Task requirements: Your answer should repeat the listing in full, with no line missing or altered.

##### The input

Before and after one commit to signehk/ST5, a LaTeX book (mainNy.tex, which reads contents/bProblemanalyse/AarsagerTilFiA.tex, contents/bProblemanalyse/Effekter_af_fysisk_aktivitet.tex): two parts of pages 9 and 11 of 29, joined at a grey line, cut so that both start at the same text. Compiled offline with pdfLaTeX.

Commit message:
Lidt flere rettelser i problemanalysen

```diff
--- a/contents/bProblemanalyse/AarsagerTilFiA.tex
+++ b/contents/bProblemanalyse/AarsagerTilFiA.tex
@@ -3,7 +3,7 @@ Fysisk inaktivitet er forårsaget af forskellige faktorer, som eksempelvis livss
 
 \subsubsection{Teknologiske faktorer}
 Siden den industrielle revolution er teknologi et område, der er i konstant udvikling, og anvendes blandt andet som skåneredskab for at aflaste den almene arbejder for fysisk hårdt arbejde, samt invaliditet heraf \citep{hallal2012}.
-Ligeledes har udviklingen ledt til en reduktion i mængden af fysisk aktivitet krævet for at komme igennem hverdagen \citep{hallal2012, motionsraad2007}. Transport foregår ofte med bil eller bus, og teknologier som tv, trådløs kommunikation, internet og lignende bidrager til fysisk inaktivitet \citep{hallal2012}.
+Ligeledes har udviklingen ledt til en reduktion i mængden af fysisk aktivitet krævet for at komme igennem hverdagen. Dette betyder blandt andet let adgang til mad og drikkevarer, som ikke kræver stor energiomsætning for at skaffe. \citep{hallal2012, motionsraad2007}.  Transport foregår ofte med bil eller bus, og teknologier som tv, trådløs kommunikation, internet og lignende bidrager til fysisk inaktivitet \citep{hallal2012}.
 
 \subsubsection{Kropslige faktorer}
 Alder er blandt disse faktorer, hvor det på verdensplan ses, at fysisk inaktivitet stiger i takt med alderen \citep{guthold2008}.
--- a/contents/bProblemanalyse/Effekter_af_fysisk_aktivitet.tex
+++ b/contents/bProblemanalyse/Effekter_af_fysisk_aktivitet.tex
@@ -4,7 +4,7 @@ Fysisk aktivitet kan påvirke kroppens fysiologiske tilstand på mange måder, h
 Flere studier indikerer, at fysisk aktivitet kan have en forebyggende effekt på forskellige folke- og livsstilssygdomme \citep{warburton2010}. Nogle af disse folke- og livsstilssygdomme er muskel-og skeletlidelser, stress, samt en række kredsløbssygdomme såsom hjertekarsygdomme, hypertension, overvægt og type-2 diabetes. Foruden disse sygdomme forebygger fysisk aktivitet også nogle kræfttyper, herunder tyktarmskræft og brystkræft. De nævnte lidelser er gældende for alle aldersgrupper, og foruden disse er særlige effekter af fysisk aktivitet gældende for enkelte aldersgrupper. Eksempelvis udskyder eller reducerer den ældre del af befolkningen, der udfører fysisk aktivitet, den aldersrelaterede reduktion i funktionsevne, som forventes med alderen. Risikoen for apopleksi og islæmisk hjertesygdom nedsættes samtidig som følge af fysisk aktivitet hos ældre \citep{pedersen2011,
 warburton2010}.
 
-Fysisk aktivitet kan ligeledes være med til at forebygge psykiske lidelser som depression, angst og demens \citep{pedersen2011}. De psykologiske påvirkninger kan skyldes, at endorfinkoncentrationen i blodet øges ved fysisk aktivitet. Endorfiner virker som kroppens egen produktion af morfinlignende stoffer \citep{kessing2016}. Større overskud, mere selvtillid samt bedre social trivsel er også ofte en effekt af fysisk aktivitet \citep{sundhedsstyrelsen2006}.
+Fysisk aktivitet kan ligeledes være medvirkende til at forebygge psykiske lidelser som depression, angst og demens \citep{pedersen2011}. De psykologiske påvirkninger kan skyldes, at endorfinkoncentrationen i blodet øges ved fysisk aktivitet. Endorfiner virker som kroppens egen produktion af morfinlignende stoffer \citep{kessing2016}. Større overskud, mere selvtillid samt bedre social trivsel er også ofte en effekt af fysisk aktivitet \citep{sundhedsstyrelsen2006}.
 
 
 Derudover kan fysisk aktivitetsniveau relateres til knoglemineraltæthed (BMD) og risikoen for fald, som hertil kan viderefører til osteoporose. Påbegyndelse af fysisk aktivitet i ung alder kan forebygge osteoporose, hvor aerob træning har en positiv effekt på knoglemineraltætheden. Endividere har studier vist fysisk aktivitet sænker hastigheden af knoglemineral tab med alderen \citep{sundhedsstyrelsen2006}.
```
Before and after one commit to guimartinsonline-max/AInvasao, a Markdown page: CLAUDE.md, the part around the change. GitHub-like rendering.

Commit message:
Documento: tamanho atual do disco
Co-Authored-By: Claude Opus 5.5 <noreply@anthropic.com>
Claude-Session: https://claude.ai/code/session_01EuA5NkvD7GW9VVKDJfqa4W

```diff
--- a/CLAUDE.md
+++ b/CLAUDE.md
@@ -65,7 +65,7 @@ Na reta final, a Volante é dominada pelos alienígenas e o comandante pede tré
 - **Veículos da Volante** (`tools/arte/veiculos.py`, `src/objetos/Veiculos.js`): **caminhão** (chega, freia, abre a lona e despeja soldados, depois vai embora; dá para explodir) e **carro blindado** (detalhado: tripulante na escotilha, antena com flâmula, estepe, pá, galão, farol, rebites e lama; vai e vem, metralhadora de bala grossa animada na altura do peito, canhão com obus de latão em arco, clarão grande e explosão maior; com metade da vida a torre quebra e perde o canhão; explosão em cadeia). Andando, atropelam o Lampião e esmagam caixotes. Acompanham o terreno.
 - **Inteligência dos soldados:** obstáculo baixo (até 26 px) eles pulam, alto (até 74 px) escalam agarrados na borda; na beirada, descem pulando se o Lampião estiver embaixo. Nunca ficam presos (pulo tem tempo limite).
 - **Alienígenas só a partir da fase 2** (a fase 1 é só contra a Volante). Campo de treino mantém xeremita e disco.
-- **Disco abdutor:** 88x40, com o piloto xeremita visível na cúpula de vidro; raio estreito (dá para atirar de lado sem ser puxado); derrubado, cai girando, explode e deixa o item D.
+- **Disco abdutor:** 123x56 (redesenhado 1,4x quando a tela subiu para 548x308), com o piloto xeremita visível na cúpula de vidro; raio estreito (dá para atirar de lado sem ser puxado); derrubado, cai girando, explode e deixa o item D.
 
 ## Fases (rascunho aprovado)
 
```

##########

Solved exercise:
Before and after one commit to signehk/ST5, a LaTeX book (mainNy.tex, which reads contents/bProblemanalyse/AarsagerTilFiA.tex, contents/bProblemanalyse/Effekter_af_fysisk_aktivitet.tex): two parts of pages 9 and 11 of 29, joined at a grey line, cut so that both start at the same text. Compiled offline with pdfLaTeX.

Commit message:
Lidt flere rettelser i problemanalysen

```diff
--- a/contents/bProblemanalyse/AarsagerTilFiA.tex
+++ b/contents/bProblemanalyse/AarsagerTilFiA.tex
@@ -3,7 +3,7 @@ Fysisk inaktivitet er forårsaget af forskellige faktorer, som eksempelvis livss
 
 \subsubsection{Teknologiske faktorer}
 Siden den industrielle revolution er teknologi et område, der er i konstant udvikling, og anvendes blandt andet som skåneredskab for at aflaste den almene arbejder for fysisk hårdt arbejde, samt invaliditet heraf \citep{hallal2012}.
-Ligeledes har udviklingen ledt til en reduktion i mængden af fysisk aktivitet krævet for at komme igennem hverdagen \citep{hallal2012, motionsraad2007}. Transport foregår ofte med bil eller bus, og teknologier som tv, trådløs kommunikation, internet og lignende bidrager til fysisk inaktivitet \citep{hallal2012}.
+Ligeledes har udviklingen ledt til en reduktion i mængden af fysisk aktivitet krævet for at komme igennem hverdagen. Dette betyder blandt andet let adgang til mad og drikkevarer, som ikke kræver stor energiomsætning for at skaffe. \citep{hallal2012, motionsraad2007}.  Transport foregår ofte med bil eller bus, og teknologier som tv, trådløs kommunikation, internet og lignende bidrager til fysisk inaktivitet \citep{hallal2012}.
 
 \subsubsection{Kropslige faktorer}
 Alder er blandt disse faktorer, hvor det på verdensplan ses, at fysisk inaktivitet stiger i takt med alderen \citep{guthold2008}.
--- a/contents/bProblemanalyse/Effekter_af_fysisk_aktivitet.tex
+++ b/contents/bProblemanalyse/Effekter_af_fysisk_aktivitet.tex
@@ -4,7 +4,7 @@ Fysisk aktivitet kan påvirke kroppens fysiologiske tilstand på mange måder, h
 Flere studier indikerer, at fysisk aktivitet kan have en forebyggende effekt på forskellige folke- og livsstilssygdomme \citep{warburton2010}. Nogle af disse folke- og livsstilssygdomme er muskel-og skeletlidelser, stress, samt en række kredsløbssygdomme såsom hjertekarsygdomme, hypertension, overvægt og type-2 diabetes. Foruden disse sygdomme forebygger fysisk aktivitet også nogle kræfttyper, herunder tyktarmskræft og brystkræft. De nævnte lidelser er gældende for alle aldersgrupper, og foruden disse er særlige effekter af fysisk aktivitet gældende for enkelte aldersgrupper. Eksempelvis udskyder eller reducerer den ældre del af befolkningen, der udfører fysisk aktivitet, den aldersrelaterede reduktion i funktionsevne, som forventes med alderen. Risikoen for apopleksi og islæmisk hjertesygdom nedsættes samtidig som følge af fysisk aktivitet hos ældre \citep{pedersen2011,
 warburton2010}.
 
-Fysisk aktivitet kan ligeledes være med til at forebygge psykiske lidelser som depression, angst og demens \citep{pedersen2011}. De psykologiske påvirkninger kan skyldes, at endorfinkoncentrationen i blodet øges ved fysisk aktivitet. Endorfiner virker som kroppens egen produktion af morfinlignende stoffer \citep{kessing2016}. Større overskud, mere selvtillid samt bedre social trivsel er også ofte en effekt af fysisk aktivitet \citep{sundhedsstyrelsen2006}.
+Fysisk aktivitet kan ligeledes være medvirkende til at forebygge psykiske lidelser som depression, angst og demens \citep{pedersen2011}. De psykologiske påvirkninger kan skyldes, at endorfinkoncentrationen i blodet øges ved fysisk aktivitet. Endorfiner virker som kroppens egen produktion af morfinlignende stoffer \citep{kessing2016}. Større overskud, mere selvtillid samt bedre social trivsel er også ofte en effekt af fysisk aktivitet \citep{sundhedsstyrelsen2006}.
 
 
 Derudover kan fysisk aktivitetsniveau relateres til knoglemineraltæthed (BMD) og risikoen for fald, som hertil kan viderefører til osteoporose. Påbegyndelse af fysisk aktivitet i ung alder kan forebygge osteoporose, hvor aerob træning har en positiv effekt på knoglemineraltætheden. Endividere har studier vist fysisk aktivitet sænker hastigheden af knoglemineral tab med alderen \citep{sundhedsstyrelsen2006}.
```
Before and after one commit to guimartinsonline-max/AInvasao, a Markdown page: CLAUDE.md, the part around the change. GitHub-like rendering.

Commit message:
Documento: tamanho atual do disco
Co-Authored-By: Claude Opus 5.5 <noreply@anthropic.com>
Claude-Session: https://claude.ai/code/session_01EuA5NkvD7GW9VVKDJfqa4W

```diff
--- a/CLAUDE.md
+++ b/CLAUDE.md
@@ -65,7 +65,7 @@ Na reta final, a Volante é dominada pelos alienígenas e o comandante pede tré
 - **Veículos da Volante** (`tools/arte/veiculos.py`, `src/objetos/Veiculos.js`): **caminhão** (chega, freia, abre a lona e despeja soldados, depois vai embora; dá para explodir) e **carro blindado** (detalhado: tripulante na escotilha, antena com flâmula, estepe, pá, galão, farol, rebites e lama; vai e vem, metralhadora de bala grossa animada na altura do peito, canhão com obus de latão em arco, clarão grande e explosão maior; com metade da vida a torre quebra e perde o canhão; explosão em cadeia). Andando, atropelam o Lampião e esmagam caixotes. Acompanham o terreno.
 - **Inteligência dos soldados:** obstáculo baixo (até 26 px) eles pulam, alto (até 74 px) escalam agarrados na borda; na beirada, descem pulando se o Lampião estiver embaixo. Nunca ficam presos (pulo tem tempo limite).
 - **Alienígenas só a partir da fase 2** (a fase 1 é só contra a Volante). Campo de treino mantém xeremita e disco.
-- **Disco abdutor:** 88x40, com o piloto xeremita visível na cúpula de vidro; raio estreito (dá para atirar de lado sem ser puxado); derrubado, cai girando, explode e deixa o item D.
+- **Disco abdutor:** 123x56 (redesenhado 1,4x quando a tela subiu para 548x308), com o piloto xeremita visível na cúpula de vidro; raio estreito (dá para atirar de lado sem ser puxado); derrubado, cai girando, explode e deixa o item D.
 
 ## Fases (rascunho aprovado)
 
```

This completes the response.